BEGIN
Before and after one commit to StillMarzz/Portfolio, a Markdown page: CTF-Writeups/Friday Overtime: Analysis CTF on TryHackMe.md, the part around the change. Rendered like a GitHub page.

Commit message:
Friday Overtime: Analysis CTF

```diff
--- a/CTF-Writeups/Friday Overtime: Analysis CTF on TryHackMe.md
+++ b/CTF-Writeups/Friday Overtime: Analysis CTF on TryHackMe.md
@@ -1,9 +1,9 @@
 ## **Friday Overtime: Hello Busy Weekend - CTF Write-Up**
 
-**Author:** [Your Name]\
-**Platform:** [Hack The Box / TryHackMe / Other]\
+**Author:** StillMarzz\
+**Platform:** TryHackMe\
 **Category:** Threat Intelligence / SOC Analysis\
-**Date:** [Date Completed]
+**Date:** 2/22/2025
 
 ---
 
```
END
Scan the material above. Copy each line where "TryHackMe" occurs.

#### [TASK ANSWER]
Before and after one commit to StillMarzz/Portfolio, a Markdown page: CTF-Writeups/Friday Overtime: Analysis CTF on TryHackMe.md, the part around the change. Rendered like a GitHub page.
--- a/CTF-Writeups/Friday Overtime: Analysis CTF on TryHackMe.md
+++ b/CTF-Writeups/Friday Overtime: Analysis CTF on TryHackMe.md
-**Platform:** [Hack The Box / TryHackMe / Other]\
+**Platform:** TryHackMe\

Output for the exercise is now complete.